Tuesday, May 19, 2009

Cool Pictures of North Korea

So, I decided to google “Why don’t Koreans smile in photographs?” This is interesting to me because our main manufacturer from Korea, Mr. Kim, always wants to take a picture with us when he visits my family. He usually brings his family, too. When we take the picture my family and I are always smiling and he and his family never are smiling. So, I was just curious as to why they don’t smile – if it’s a cultural thing or something, or maybe just that this Mr. Kim and his family don’t smile in photographs. For those who know this answer, let me know.
Anyway, I came across this article with cool pictures of North Korea. I learned that there are propaganda villages in North Korea near the DMZ. They are fake villages that look very pleasing to live in, but no one actually lives there of course, because that’s not really North Korea, but it paints a nice picture for those trying to get a glimpse of North Korea. According to Wikipedia, the town is covered with loudspeakers that used to blare North Korean propaganda. I didn’t know that.
I also thought picture 11 was interesting. It is of a road. The caption reads: Eric Lafforgue: "The highways in North Korea are huge and carless. Planes could land there. You can even see kids playing in the middle of the road. Security is a major problem because children and old people are not used to seeing cars, so they cross over the roads at any time, without watching out for oncoming traffic. The only cars you can see sometimes on highways are military ones, and most of them are stopped by the side of road, broken down. Or you can also see brand new Mercedes cars belonging to the North Korean officials passing by at very high speeds." (© Eric Lafforgue) #
Anyway, I am glad I don’t live in North Korea.
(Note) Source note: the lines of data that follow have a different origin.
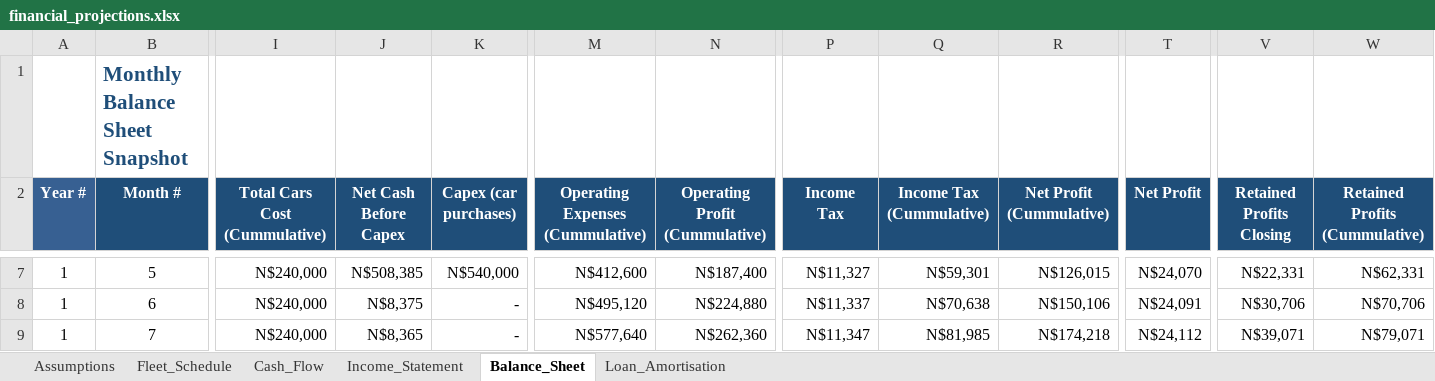
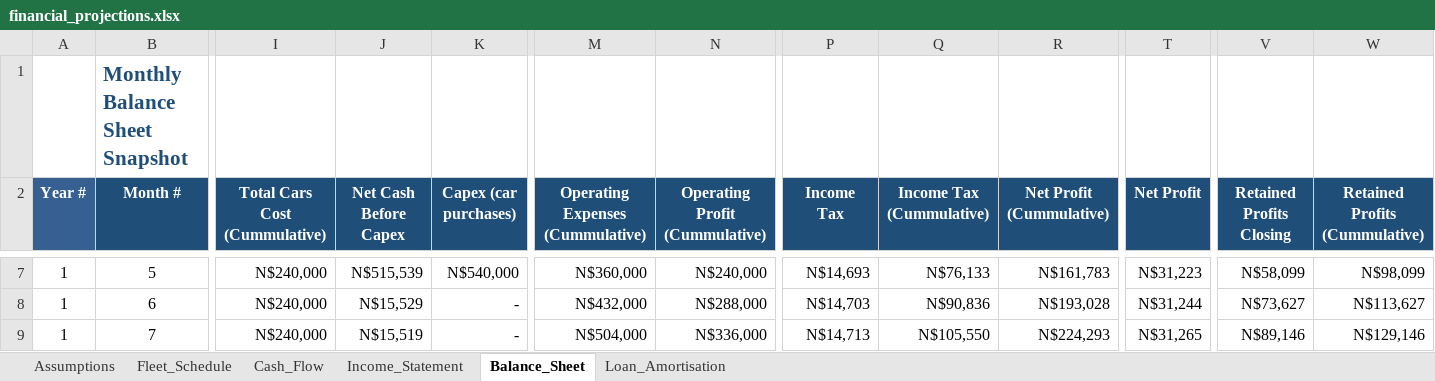
Before and after one commit to sebbi-kankondi/fleet_management, an Excel workbook: data/financial_projections.xlsx, sheet Balance_Sheet, drawn as a sheet; only a part is shown, gaps mark what is left out; values as stored, in another font and other column widths than the file's, no borders; the diff covers the shown part only; the diff names each change by its address in the sheet, - before the commit and + after, or states it on an @@ line.

```diff
--- a/data/financial_projections.xlsx (sheet Balance_Sheet)
+++ b/data/financial_projections.xlsx (sheet Balance_Sheet)
-J7 (Net Cash Before Capex): N$508,385
+J7 (Net Cash Before Capex): N$515,539
-M7 (Operating Expenses (Cummulative)): N$412,600
+M7 (Operating Expenses (Cummulative)): N$360,000
-N7 (Operating Profit (Cummulative)): N$187,400
+N7 (Operating Profit (Cummulative)): N$240,000
-P7 (Income Tax): N$11,327
+P7 (Income Tax): N$14,693
-Q7 (Income Tax (Cummulative)): N$59,301
+Q7 (Income Tax (Cummulative)): N$76,133
-R7 (Net Profit (Cummulative)): N$126,015
+R7 (Net Profit (Cummulative)): N$161,783
-T7 (Net Profit): N$24,070
+T7 (Net Profit): N$31,223
-V7 (Retained Profits Closing): N$22,331
+V7 (Retained Profits Closing): N$58,099
-W7 (Retained Profits (Cummulative)): N$62,331
+W7 (Retained Profits (Cummulative)): N$98,099
-J8 (Net Cash Before Capex): N$8,375
+J8 (Net Cash Before Capex): N$15,529
-M8 (Operating Expenses (Cummulative)): N$495,120
+M8 (Operating Expenses (Cummulative)): N$432,000
-N8 (Operating Profit (Cummulative)): N$224,880
+N8 (Operating Profit (Cummulative)): N$288,000
-P8 (Income Tax): N$11,337
+P8 (Income Tax): N$14,703
-Q8 (Income Tax (Cummulative)): N$70,638
+Q8 (Income Tax (Cummulative)): N$90,836
-R8 (Net Profit (Cummulative)): N$150,106
+R8 (Net Profit (Cummulative)): N$193,028
-T8 (Net Profit): N$24,091
+T8 (Net Profit): N$31,244
-V8 (Retained Profits Closing): N$30,706
+V8 (Retained Profits Closing): N$73,627
-W8 (Retained Profits (Cummulative)): N$70,706
+W8 (Retained Profits (Cummulative)): N$113,627
-J9 (Net Cash Before Capex): N$8,365
+J9 (Net Cash Before Capex): N$15,519
-M9 (Operating Expenses (Cummulative)): N$577,640
+M9 (Operating Expenses (Cummulative)): N$504,000
-N9 (Operating Profit (Cummulative)): N$262,360
+N9 (Operating Profit (Cummulative)): N$336,000
-P9 (Income Tax): N$11,347
+P9 (Income Tax): N$14,713
-Q9 (Income Tax (Cummulative)): N$81,985
+Q9 (Income Tax (Cummulative)): N$105,550
-R9 (Net Profit (Cummulative)): N$174,218
+R9 (Net Profit (Cummulative)): N$224,293
-T9 (Net Profit): N$24,112
+T9 (Net Profit): N$31,265
-V9 (Retained Profits Closing): N$39,071
+V9 (Retained Profits Closing): N$89,146
-W9 (Retained Profits (Cummulative)): N$79,071
+W9 (Retained Profits (Cummulative)): N$129,146
```
Also changed, not shown: 857 edited cells elsewhere in this sheet, sheet Income_Statement, sheet Cash_Flow, sheet Fleet_Schedule, sheet Assumptions, 10 other files.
  1. I really love photography and I have really enjoyed looking at the different photos of North Korea that have been showing up on this blog. It is cool to see pictures and learn about their different way of life. Out of this group of photos the one that I thought was the most interesting was the one of the female soldier out in the middle of nowhere and the photographer's comment that a lot of soldiers are seen alone in the middle of nowhere.

  2. As to your question of why Koreans do not smile for photographs, I can offer you what I learned while on my mission. Every missionary comes across this phenomenon and asks the same question. As I had it explained to me, it is something of a habit that has carried on since the introduction of photography to Korea, and it was adopted from the Western mode. I had not thought of it before, but if you think for a moment, Westerners, too, rarely ever smiled for photos when photography was introduced. Koreans simply wished to emulate the austere, picture-taking pose of the Westerners, and the habit has carried on since then. Also, Koreans in general do not tend to be facially expresive--why THAT is, I have no clue! Sorry:)

  3. Thanks for your responses. Daniel, your reasoning makes sense to me! I never thought of that either, but you are right, Westerners didn't smile in the late 1800's, early 1900's in photographs. I heard that they didn't smile because it took so long to actually take the picture. I don't know if that's true, but that's what I've heard. Thanks for your comments!